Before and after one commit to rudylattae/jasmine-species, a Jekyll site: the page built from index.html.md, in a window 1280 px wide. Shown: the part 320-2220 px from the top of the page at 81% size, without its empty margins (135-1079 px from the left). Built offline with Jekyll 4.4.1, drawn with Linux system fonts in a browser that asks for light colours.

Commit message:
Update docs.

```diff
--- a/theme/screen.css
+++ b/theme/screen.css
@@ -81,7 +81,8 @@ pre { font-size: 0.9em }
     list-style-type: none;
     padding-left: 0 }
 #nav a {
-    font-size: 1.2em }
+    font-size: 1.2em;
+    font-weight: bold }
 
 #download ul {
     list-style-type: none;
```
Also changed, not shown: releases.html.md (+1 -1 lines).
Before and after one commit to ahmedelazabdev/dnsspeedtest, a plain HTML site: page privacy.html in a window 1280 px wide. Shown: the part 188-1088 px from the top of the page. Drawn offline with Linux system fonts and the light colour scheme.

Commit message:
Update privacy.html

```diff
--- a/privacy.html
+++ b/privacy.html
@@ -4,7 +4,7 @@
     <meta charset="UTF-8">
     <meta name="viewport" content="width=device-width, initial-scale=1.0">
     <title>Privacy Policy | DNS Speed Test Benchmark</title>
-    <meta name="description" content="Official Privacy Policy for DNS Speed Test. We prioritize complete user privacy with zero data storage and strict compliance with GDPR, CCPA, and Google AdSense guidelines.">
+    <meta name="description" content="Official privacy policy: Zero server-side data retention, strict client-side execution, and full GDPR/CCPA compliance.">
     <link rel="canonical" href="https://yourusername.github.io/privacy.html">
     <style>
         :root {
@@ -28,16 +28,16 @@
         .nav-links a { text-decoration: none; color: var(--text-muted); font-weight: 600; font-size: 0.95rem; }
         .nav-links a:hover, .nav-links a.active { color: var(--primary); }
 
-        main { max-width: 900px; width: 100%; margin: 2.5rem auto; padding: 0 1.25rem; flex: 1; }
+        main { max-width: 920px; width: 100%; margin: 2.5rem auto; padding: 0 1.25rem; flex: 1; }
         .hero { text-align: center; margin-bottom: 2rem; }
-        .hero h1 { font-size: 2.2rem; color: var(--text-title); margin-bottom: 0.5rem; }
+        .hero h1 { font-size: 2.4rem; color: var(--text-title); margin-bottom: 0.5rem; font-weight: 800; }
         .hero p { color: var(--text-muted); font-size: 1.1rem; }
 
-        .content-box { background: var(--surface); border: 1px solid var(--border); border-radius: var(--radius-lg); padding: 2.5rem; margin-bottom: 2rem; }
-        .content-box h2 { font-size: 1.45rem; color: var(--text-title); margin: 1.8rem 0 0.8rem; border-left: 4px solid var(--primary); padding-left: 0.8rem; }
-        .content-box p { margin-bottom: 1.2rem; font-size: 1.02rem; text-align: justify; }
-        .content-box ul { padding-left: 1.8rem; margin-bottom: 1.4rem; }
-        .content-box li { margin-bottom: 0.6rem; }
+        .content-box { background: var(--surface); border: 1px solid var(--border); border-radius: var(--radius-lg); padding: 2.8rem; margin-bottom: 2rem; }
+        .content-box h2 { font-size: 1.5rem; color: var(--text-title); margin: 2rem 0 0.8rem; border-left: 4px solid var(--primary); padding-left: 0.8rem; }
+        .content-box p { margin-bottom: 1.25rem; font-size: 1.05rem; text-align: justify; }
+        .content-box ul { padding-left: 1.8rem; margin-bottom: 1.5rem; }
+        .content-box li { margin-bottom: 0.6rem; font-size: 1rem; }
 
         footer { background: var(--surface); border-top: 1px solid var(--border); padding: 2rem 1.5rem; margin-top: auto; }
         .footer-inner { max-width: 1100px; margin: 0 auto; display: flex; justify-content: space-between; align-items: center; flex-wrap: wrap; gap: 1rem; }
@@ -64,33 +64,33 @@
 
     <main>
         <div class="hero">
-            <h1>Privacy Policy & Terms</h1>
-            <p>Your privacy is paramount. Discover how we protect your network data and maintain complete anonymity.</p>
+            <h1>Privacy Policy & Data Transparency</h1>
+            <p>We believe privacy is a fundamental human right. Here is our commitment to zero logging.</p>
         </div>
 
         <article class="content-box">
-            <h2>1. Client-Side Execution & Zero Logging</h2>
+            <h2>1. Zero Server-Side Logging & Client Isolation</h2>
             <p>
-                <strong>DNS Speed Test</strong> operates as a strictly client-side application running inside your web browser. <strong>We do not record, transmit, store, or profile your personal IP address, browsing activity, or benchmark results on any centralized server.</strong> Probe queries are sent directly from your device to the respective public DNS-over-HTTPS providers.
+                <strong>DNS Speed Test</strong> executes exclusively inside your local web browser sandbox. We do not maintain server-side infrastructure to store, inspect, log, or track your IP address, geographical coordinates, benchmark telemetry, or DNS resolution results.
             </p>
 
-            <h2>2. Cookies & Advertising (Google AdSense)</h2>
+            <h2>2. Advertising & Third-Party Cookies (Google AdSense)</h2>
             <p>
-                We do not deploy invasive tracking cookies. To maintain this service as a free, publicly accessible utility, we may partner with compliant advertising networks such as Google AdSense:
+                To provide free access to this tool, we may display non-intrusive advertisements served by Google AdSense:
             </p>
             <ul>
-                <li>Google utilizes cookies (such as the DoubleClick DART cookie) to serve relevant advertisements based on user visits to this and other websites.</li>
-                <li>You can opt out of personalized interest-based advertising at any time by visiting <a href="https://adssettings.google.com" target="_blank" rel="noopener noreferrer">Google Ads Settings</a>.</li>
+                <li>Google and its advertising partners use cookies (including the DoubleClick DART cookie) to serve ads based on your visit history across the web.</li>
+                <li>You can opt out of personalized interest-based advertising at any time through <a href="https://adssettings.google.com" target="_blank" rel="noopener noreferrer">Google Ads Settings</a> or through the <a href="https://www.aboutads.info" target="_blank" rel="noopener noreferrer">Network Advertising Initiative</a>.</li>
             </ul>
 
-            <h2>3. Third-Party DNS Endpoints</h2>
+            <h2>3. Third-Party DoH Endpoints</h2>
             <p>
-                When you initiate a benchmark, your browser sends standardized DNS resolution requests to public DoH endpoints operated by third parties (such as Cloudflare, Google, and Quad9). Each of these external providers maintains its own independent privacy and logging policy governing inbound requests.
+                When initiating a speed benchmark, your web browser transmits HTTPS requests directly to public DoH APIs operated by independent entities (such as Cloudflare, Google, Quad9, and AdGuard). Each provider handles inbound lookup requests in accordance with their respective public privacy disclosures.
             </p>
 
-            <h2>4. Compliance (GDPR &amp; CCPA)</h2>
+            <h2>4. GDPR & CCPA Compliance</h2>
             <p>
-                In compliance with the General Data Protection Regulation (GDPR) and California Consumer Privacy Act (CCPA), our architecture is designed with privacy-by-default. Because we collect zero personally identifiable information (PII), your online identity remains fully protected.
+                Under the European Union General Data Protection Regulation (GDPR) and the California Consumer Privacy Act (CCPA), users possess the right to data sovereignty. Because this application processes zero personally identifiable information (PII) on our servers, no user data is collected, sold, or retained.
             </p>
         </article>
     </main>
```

────────────────────────────────────────

● TASK INSTRUCTIONS
Look at the entries above. Then set all of them down again exactly.

● FINAL ANSWER
Before and after one commit to rudylattae/jasmine-species, a Jekyll site: the page built from index.html.md, in a window 1280 px wide. Shown: the part 320-2220 px from the top of the page at 81% size, without its empty margins (135-1079 px from the left). Built offline with Jekyll 4.4.1, drawn with Linux system fonts in a browser that asks for light colours.

Commit message:
Update docs.

```diff
--- a/theme/screen.css
+++ b/theme/screen.css
@@ -81,7 +81,8 @@ pre { font-size: 0.9em }
     list-style-type: none;
     padding-left: 0 }
 #nav a {
-    font-size: 1.2em }
+    font-size: 1.2em;
+    font-weight: bold }
 
 #download ul {
     list-style-type: none;
```
Also changed, not shown: releases.html.md (+1 -1 lines).
Before and after one commit to ahmedelazabdev/dnsspeedtest, a plain HTML site: page privacy.html in a window 1280 px wide. Shown: the part 188-1088 px from the top of the page. Drawn offline with Linux system fonts and the light colour scheme.

Commit message:
Update privacy.html

```diff
--- a/privacy.html
+++ b/privacy.html
@@ -4,7 +4,7 @@
     <meta charset="UTF-8">
     <meta name="viewport" content="width=device-width, initial-scale=1.0">
     <title>Privacy Policy | DNS Speed Test Benchmark</title>
-    <meta name="description" content="Official Privacy Policy for DNS Speed Test. We prioritize complete user privacy with zero data storage and strict compliance with GDPR, CCPA, and Google AdSense guidelines.">
+    <meta name="description" content="Official privacy policy: Zero server-side data retention, strict client-side execution, and full GDPR/CCPA compliance.">
     <link rel="canonical" href="https://yourusername.github.io/privacy.html">
     <style>
         :root {
@@ -28,16 +28,16 @@
         .nav-links a { text-decoration: none; color: var(--text-muted); font-weight: 600; font-size: 0.95rem; }
         .nav-links a:hover, .nav-links a.active { color: var(--primary); }
 
-        main { max-width: 900px; width: 100%; margin: 2.5rem auto; padding: 0 1.25rem; flex: 1; }
+        main { max-width: 920px; width: 100%; margin: 2.5rem auto; padding: 0 1.25rem; flex: 1; }
         .hero { text-align: center; margin-bottom: 2rem; }
-        .hero h1 { font-size: 2.2rem; color: var(--text-title); margin-bottom: 0.5rem; }
+        .hero h1 { font-size: 2.4rem; color: var(--text-title); margin-bottom: 0.5rem; font-weight: 800; }
         .hero p { color: var(--text-muted); font-size: 1.1rem; }
 
-        .content-box { background: var(--surface); border: 1px solid var(--border); border-radius: var(--radius-lg); padding: 2.5rem; margin-bottom: 2rem; }
-        .content-box h2 { font-size: 1.45rem; color: var(--text-title); margin: 1.8rem 0 0.8rem; border-left: 4px solid var(--primary); padding-left: 0.8rem; }
-        .content-box p { margin-bottom: 1.2rem; font-size: 1.02rem; text-align: justify; }
-        .content-box ul { padding-left: 1.8rem; margin-bottom: 1.4rem; }
-        .content-box li { margin-bottom: 0.6rem; }
+        .content-box { background: var(--surface); border: 1px solid var(--border); border-radius: var(--radius-lg); padding: 2.8rem; margin-bottom: 2rem; }
+        .content-box h2 { font-size: 1.5rem; color: var(--text-title); margin: 2rem 0 0.8rem; border-left: 4px solid var(--primary); padding-left: 0.8rem; }
+        .content-box p { margin-bottom: 1.25rem; font-size: 1.05rem; text-align: justify; }
+        .content-box ul { padding-left: 1.8rem; margin-bottom: 1.5rem; }
+        .content-box li { margin-bottom: 0.6rem; font-size: 1rem; }
 
         footer { background: var(--surface); border-top: 1px solid var(--border); padding: 2rem 1.5rem; margin-top: auto; }
         .footer-inner { max-width: 1100px; margin: 0 auto; display: flex; justify-content: space-between; align-items: center; flex-wrap: wrap; gap: 1rem; }
@@ -64,33 +64,33 @@
 
     <main>
         <div class="hero">
-            <h1>Privacy Policy & Terms</h1>
-            <p>Your privacy is paramount. Discover how we protect your network data and maintain complete anonymity.</p>
+            <h1>Privacy Policy & Data Transparency</h1>
+            <p>We believe privacy is a fundamental human right. Here is our commitment to zero logging.</p>
         </div>
 
         <article class="content-box">
-            <h2>1. Client-Side Execution & Zero Logging</h2>
+            <h2>1. Zero Server-Side Logging & Client Isolation</h2>
             <p>
-                <strong>DNS Speed Test</strong> operates as a strictly client-side application running inside your web browser. <strong>We do not record, transmit, store, or profile your personal IP address, browsing activity, or benchmark results on any centralized server.</strong> Probe queries are sent directly from your device to the respective public DNS-over-HTTPS providers.
+                <strong>DNS Speed Test</strong> executes exclusively inside your local web browser sandbox. We do not maintain server-side infrastructure to store, inspect, log, or track your IP address, geographical coordinates, benchmark telemetry, or DNS resolution results.
             </p>
 
-            <h2>2. Cookies & Advertising (Google AdSense)</h2>
+            <h2>2. Advertising & Third-Party Cookies (Google AdSense)</h2>
             <p>
-                We do not deploy invasive tracking cookies. To maintain this service as a free, publicly accessible utility, we may partner with compliant advertising networks such as Google AdSense:
+                To provide free access to this tool, we may display non-intrusive advertisements served by Google AdSense:
             </p>
             <ul>
-                <li>Google utilizes cookies (such as the DoubleClick DART cookie) to serve relevant advertisements based on user visits to this and other websites.</li>
-                <li>You can opt out of personalized interest-based advertising at any time by visiting <a href="https://adssettings.google.com" target="_blank" rel="noopener noreferrer">Google Ads Settings</a>.</li>
+                <li>Google and its advertising partners use cookies (including the DoubleClick DART cookie) to serve ads based on your visit history across the web.</li>
+                <li>You can opt out of personalized interest-based advertising at any time through <a href="https://adssettings.google.com" target="_blank" rel="noopener noreferrer">Google Ads Settings</a> or through the <a href="https://www.aboutads.info" target="_blank" rel="noopener noreferrer">Network Advertising Initiative</a>.</li>
             </ul>
 
-            <h2>3. Third-Party DNS Endpoints</h2>
+            <h2>3. Third-Party DoH Endpoints</h2>
             <p>
-                When you initiate a benchmark, your browser sends standardized DNS resolution requests to public DoH endpoints operated by third parties (such as Cloudflare, Google, and Quad9). Each of these external providers maintains its own independent privacy and logging policy governing inbound requests.
+                When initiating a speed benchmark, your web browser transmits HTTPS requests directly to public DoH APIs operated by independent entities (such as Cloudflare, Google, Quad9, and AdGuard). Each provider handles inbound lookup requests in accordance with their respective public privacy disclosures.
             </p>
 
-            <h2>4. Compliance (GDPR &amp; CCPA)</h2>
+            <h2>4. GDPR & CCPA Compliance</h2>
             <p>
-                In compliance with the General Data Protection Regulation (GDPR) and California Consumer Privacy Act (CCPA), our architecture is designed with privacy-by-default. Because we collect zero personally identifiable information (PII), your online identity remains fully protected.
+                Under the European Union General Data Protection Regulation (GDPR) and the California Consumer Privacy Act (CCPA), users possess the right to data sovereignty. Because this application processes zero personally identifiable information (PII) on our servers, no user data is collected, sold, or retained.
             </p>
         </article>
     </main>
```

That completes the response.